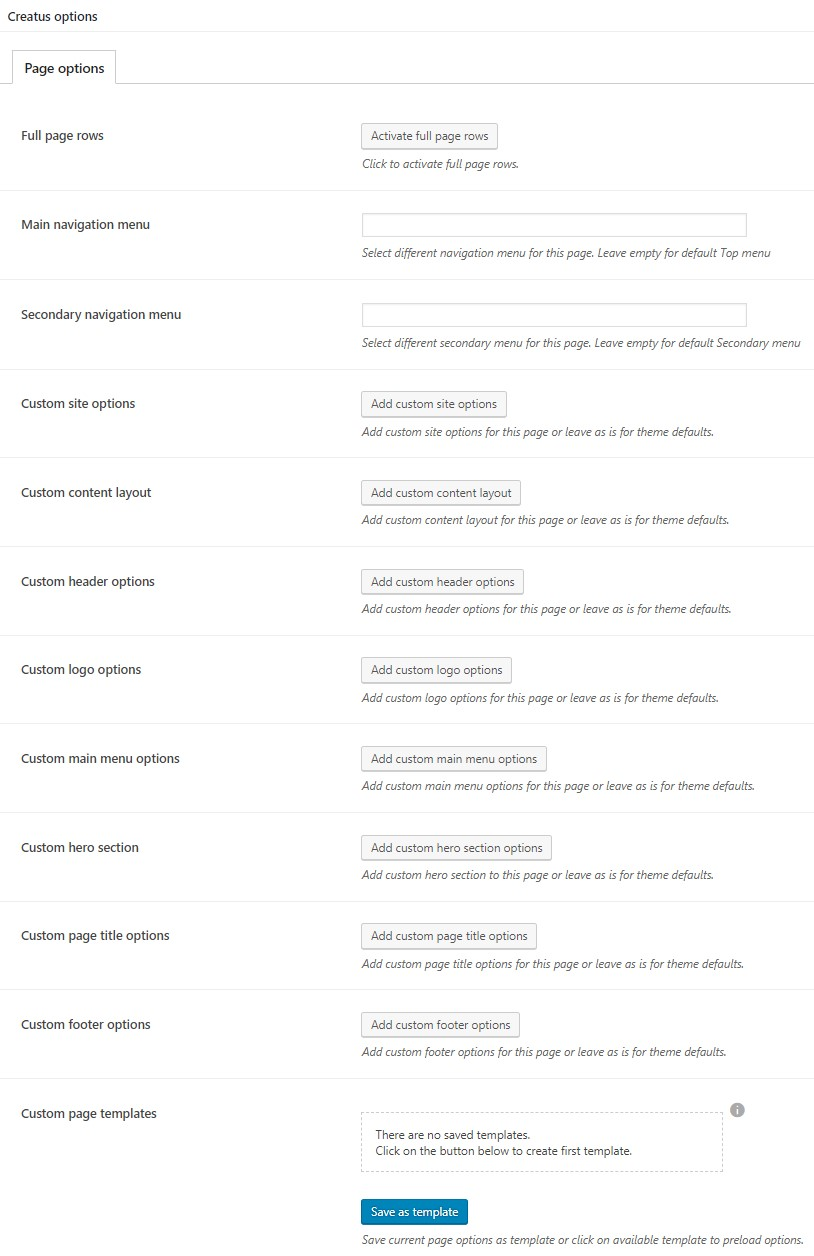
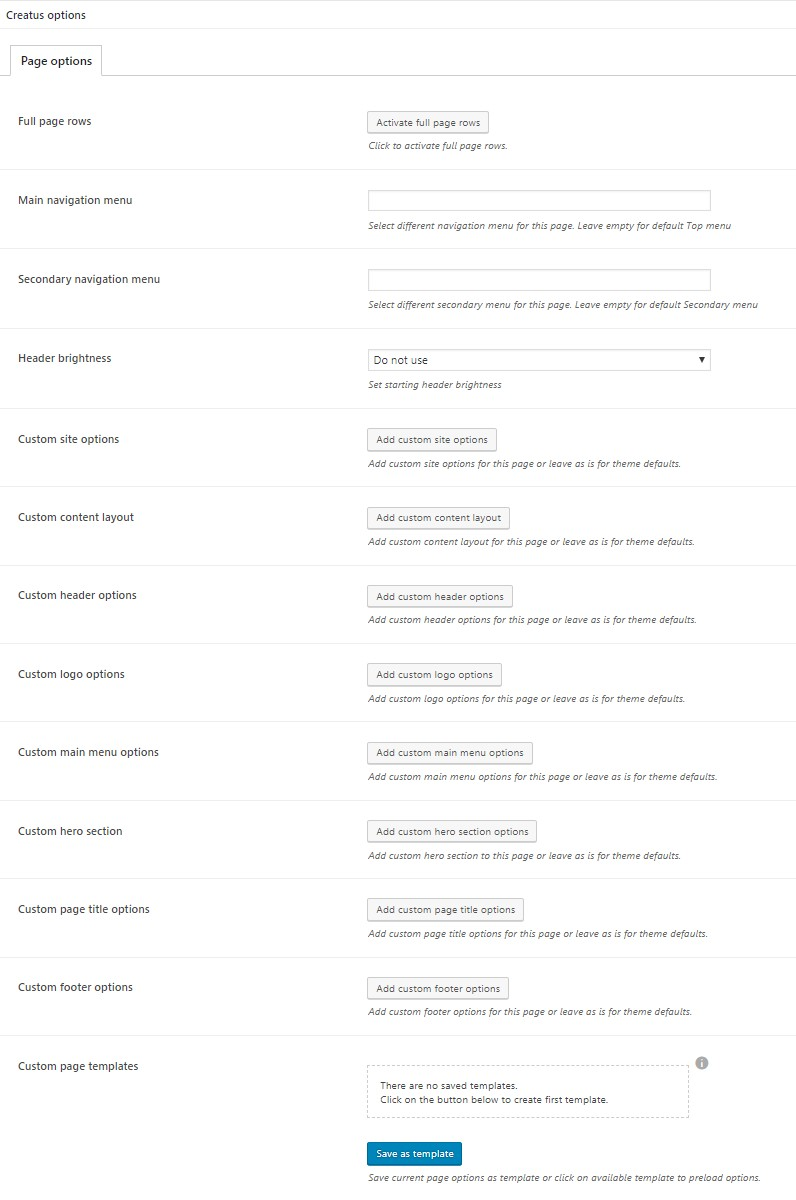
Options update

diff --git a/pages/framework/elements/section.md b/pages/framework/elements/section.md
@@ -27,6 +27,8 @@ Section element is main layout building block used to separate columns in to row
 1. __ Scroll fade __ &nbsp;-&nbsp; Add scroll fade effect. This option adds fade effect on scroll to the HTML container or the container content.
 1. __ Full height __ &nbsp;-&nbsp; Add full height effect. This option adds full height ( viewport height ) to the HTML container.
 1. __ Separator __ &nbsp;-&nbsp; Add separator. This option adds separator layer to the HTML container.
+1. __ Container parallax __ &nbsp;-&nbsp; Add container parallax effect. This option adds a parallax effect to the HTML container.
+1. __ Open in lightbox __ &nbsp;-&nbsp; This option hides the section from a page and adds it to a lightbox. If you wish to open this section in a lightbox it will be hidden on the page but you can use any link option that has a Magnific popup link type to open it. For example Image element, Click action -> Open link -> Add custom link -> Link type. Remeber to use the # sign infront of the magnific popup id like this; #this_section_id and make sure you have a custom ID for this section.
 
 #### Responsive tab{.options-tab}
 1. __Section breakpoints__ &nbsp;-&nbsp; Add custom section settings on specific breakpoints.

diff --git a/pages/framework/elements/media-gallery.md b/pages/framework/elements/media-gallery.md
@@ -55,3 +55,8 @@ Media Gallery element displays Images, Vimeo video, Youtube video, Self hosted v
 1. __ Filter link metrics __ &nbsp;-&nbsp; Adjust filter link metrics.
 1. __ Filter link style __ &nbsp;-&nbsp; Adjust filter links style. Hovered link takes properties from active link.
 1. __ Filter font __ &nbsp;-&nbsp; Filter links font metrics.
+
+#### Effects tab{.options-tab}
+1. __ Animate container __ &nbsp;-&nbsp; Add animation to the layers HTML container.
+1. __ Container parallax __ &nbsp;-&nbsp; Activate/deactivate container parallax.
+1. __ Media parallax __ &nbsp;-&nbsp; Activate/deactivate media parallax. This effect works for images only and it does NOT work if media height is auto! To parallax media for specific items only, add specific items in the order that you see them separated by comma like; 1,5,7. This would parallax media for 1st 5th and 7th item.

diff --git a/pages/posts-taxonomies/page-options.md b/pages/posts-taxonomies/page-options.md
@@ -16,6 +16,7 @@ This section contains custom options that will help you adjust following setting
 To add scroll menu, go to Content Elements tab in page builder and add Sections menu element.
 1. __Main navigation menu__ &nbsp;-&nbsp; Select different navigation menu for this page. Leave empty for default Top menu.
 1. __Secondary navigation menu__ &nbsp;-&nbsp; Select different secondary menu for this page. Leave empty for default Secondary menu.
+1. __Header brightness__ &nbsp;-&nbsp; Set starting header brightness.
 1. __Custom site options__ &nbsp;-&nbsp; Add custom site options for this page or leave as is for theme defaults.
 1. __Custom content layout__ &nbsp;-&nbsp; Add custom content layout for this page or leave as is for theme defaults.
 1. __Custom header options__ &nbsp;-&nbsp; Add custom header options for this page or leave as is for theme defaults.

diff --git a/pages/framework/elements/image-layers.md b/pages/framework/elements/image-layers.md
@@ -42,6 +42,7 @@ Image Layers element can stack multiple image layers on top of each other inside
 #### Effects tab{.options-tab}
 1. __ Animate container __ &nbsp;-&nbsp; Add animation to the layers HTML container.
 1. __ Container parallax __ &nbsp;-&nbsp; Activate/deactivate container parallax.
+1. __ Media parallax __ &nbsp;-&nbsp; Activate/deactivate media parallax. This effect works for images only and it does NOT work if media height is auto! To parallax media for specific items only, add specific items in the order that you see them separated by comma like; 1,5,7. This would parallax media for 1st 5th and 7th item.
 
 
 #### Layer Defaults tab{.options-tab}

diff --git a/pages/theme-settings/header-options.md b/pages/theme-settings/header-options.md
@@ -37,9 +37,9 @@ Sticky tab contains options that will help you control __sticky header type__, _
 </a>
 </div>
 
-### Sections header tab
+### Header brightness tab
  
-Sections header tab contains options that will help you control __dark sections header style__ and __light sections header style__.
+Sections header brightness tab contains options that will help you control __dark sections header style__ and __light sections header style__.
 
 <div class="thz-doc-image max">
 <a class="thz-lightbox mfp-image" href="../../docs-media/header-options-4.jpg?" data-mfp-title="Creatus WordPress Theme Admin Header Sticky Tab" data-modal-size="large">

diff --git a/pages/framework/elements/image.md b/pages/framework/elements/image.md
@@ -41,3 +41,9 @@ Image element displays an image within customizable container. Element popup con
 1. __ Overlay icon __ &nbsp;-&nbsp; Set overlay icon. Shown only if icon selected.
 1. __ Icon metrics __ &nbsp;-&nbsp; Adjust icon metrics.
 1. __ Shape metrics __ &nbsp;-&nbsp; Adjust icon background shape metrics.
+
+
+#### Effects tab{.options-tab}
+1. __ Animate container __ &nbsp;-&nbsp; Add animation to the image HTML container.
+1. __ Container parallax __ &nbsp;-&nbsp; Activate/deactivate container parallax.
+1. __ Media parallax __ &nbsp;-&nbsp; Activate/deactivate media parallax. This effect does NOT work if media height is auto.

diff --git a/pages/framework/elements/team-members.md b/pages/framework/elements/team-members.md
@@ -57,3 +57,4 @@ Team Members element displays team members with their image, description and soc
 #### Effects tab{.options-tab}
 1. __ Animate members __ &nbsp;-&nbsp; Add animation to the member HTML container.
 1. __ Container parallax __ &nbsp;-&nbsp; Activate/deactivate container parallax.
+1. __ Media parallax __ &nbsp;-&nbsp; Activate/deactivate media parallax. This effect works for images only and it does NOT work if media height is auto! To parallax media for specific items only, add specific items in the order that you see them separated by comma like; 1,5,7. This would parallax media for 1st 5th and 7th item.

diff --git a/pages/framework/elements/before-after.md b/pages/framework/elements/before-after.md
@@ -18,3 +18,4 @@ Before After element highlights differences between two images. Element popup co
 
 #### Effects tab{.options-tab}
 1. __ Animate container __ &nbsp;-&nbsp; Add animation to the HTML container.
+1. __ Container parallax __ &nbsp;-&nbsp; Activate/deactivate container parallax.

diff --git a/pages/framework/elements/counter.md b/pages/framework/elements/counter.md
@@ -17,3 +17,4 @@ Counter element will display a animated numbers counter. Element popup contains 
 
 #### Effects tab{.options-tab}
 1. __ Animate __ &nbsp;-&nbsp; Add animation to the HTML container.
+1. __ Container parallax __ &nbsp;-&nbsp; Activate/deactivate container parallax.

--

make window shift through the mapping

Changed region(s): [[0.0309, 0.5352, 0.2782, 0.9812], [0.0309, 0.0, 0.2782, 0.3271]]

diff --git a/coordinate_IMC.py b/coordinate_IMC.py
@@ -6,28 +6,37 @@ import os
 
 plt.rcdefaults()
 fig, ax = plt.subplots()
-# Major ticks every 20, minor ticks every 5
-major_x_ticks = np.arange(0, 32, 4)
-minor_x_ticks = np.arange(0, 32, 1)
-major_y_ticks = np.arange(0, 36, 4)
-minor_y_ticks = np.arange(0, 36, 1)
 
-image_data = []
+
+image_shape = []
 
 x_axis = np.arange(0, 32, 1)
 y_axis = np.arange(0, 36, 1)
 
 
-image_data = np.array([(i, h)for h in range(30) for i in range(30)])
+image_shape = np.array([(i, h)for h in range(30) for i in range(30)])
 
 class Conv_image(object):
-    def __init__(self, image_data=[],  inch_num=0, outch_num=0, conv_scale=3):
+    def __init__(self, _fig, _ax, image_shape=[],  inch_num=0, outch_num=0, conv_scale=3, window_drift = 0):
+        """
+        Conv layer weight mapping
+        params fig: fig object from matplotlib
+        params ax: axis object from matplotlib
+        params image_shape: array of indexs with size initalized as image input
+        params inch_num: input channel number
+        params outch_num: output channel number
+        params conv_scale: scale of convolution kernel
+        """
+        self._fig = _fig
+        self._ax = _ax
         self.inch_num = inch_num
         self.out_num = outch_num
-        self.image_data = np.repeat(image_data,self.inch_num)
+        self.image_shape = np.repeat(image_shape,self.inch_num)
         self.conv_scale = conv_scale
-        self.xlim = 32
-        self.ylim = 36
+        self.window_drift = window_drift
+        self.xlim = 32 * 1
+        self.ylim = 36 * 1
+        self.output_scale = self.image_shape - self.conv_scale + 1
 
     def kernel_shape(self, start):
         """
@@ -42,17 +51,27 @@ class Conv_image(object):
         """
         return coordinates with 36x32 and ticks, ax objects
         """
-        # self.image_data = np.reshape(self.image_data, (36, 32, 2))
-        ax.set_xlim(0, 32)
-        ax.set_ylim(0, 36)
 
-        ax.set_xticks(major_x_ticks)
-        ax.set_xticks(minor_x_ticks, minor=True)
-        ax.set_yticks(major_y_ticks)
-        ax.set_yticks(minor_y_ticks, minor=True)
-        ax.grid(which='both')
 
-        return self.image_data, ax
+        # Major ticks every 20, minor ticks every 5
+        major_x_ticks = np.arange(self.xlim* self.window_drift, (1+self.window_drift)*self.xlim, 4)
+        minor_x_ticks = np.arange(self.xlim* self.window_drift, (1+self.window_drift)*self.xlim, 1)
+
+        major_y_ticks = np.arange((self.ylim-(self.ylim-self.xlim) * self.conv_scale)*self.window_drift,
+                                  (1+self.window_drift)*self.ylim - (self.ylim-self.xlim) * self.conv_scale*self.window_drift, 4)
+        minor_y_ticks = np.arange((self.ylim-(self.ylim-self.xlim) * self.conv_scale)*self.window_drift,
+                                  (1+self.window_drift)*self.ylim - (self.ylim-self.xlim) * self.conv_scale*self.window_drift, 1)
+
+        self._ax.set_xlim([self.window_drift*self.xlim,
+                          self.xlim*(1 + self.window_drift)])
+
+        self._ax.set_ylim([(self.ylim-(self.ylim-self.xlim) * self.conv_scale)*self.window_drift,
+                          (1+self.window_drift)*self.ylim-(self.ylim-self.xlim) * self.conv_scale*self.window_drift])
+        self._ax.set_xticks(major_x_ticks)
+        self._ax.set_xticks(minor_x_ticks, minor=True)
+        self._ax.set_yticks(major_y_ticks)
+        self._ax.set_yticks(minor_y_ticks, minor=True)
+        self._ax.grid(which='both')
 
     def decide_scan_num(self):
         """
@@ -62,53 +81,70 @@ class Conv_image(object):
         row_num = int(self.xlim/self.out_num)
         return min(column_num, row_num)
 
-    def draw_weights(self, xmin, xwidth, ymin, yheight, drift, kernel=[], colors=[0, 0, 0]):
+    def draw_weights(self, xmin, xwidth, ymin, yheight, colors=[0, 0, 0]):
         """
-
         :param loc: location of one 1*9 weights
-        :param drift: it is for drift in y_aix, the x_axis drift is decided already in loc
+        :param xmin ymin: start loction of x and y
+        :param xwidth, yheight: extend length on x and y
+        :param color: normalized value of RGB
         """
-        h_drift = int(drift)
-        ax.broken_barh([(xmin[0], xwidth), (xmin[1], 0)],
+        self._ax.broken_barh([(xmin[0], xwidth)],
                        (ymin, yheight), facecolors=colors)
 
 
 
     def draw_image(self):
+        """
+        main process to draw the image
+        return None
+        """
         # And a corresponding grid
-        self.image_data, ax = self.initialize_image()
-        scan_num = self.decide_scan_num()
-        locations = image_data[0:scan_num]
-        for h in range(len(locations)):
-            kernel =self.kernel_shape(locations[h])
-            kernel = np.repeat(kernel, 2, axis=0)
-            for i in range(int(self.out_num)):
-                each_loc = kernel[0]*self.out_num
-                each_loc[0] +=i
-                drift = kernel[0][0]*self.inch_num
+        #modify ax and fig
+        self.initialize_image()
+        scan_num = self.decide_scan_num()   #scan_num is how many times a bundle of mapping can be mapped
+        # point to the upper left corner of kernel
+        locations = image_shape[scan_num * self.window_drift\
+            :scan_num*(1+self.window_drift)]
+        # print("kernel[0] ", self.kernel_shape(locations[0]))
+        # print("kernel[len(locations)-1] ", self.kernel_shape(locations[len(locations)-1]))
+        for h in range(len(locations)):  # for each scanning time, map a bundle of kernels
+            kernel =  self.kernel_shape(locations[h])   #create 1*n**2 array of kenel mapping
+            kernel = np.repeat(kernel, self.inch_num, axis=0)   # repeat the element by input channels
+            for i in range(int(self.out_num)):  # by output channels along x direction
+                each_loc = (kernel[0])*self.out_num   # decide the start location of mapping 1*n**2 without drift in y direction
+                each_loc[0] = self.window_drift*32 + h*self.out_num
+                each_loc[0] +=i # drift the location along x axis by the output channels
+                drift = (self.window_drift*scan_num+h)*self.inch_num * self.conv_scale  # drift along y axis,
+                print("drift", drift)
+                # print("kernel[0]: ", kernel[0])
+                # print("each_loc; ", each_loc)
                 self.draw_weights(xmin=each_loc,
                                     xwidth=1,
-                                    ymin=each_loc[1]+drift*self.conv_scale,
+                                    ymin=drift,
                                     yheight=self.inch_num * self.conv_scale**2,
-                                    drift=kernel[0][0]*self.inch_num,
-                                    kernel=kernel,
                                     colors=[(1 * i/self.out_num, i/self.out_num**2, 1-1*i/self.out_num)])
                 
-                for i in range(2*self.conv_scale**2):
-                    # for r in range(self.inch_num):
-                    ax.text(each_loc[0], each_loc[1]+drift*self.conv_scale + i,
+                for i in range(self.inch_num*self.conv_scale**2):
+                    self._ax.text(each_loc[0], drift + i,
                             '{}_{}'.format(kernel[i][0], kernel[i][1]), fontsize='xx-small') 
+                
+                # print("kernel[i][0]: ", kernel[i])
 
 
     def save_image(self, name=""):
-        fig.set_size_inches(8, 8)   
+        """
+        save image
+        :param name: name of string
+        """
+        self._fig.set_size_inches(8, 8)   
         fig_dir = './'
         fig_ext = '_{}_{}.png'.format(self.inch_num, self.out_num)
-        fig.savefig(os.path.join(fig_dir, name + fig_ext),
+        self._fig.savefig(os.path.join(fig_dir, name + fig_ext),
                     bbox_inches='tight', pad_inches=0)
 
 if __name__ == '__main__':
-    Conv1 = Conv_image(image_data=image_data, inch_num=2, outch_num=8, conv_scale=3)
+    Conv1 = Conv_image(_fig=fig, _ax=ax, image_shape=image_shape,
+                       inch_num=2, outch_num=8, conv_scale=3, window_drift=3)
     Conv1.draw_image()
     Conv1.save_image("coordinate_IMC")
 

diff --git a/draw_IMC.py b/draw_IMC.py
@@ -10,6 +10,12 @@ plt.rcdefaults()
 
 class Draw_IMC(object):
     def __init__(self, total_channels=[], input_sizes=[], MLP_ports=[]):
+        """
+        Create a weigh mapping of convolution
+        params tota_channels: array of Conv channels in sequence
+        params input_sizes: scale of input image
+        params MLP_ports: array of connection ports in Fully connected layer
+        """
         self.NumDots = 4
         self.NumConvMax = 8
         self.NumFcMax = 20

_What you will do_
I would like you to report every line in the listing above that contains "animation".

_Result of this task_
+1. __ Animate container __ &nbsp;-&nbsp; Add animation to the layers HTML container.
 1. __ Animate container __ &nbsp;-&nbsp; Add animation to the layers HTML container.
+1. __ Animate container __ &nbsp;-&nbsp; Add animation to the image HTML container.
 1. __ Animate members __ &nbsp;-&nbsp; Add animation to the member HTML container.
 1. __ Animate container __ &nbsp;-&nbsp; Add animation to the HTML container.
 1. __ Animate __ &nbsp;-&nbsp; Add animation to the HTML container.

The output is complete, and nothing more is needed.